In the past I had never been much attracted to using / growing celeriac, because it seemed too close to celery (I can;t stand the sensation of all those stringy bits in celery!). Then one year we visited a restaurant in which we ate venison with celeriac mash (i.e. mashed potato and celeriac in about 60/40 ratio). It was very good. Since then we have used this vegetable occasionally -- normally making that same celeriac mash dish, which goes well with strongly-flavoured meats such as game. However, Jane has made once or twice a celeriac remoulade from a recipe by Hugh Fearnley-Whittingstall, of River Cottage fame, which is quite outstanding, especially when served with some good ham. The dish is a bit like coleslaw (it has a creamy, mustardy sauce like mayonnaise), and it is made with grated raw celeriac with the addition of some raw carrot to sweeten it.

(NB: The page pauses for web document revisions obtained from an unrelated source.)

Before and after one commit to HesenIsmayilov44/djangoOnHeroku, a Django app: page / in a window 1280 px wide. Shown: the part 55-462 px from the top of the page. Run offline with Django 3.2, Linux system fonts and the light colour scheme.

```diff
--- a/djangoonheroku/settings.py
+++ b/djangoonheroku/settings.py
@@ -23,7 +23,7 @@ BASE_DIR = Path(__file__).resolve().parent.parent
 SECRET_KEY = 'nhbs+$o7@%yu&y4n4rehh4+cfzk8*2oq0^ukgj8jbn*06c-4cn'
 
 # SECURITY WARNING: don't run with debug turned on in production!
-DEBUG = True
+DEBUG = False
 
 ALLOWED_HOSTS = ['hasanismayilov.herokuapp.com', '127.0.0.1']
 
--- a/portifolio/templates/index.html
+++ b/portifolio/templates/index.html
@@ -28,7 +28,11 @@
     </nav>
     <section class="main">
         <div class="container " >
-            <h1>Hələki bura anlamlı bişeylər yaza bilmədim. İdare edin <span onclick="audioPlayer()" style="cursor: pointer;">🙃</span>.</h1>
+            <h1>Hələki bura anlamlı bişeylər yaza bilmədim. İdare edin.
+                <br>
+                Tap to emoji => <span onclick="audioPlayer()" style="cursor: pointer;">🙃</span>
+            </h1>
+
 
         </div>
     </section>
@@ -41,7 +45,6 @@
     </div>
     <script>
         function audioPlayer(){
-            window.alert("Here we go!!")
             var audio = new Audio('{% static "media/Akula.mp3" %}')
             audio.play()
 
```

I tried growing this crop for the first time last year, planting out 9 seedlings in one of my 2.4 metre rows. To be honest, the yield was very poor. I think two or three bolted without producing any root at all, and the others staggered on until about November, producing some very tiny roots that were barely worth having. I think I got the spacing wrong, and they were too crowded. This year I have only got 4 plants (focussing on quality rather than quantity, you'll note), and I have spaced them further apart -- sharing a bed with my salad crops. so maybe this time they will do better. At this present time, the plants look healthy enough, but the roots are still shall we say "embryonic"... I live in hope rather than expectation.
|My four Celeriac plants (plus an Endive!)|
1. Start them of in modules indoors. The seeds are very tiny, and they grow very slowly. Small seedlings are delicate.
2. Don't be tempted to plant them out too soon. The young plants don't like the cold.
3.Give them plenty of space. I would reckon on at least 30cm or so between plants.
4.Once they are well established in their final positions, ensure that they are kept well-watered. If the soil dries out too much the celeriac will bolt.
5. As the growing season progresses, the lower leaves around the swelling stem / root will split at the base, and should be removed to help the root develop. Also, remove any small shoots that appear on the sides of the root.
6. Be patient. Don't expect to harvest anything useable until the late Autumn. The plants are apparently quite hardy once mature.
7. If your celeriac does bolt, don't be in too much of a hurry to dig it up. Keep at least one plant. You can use some of its leaves as a "herb" for flavouring soups, stews and home-made stock.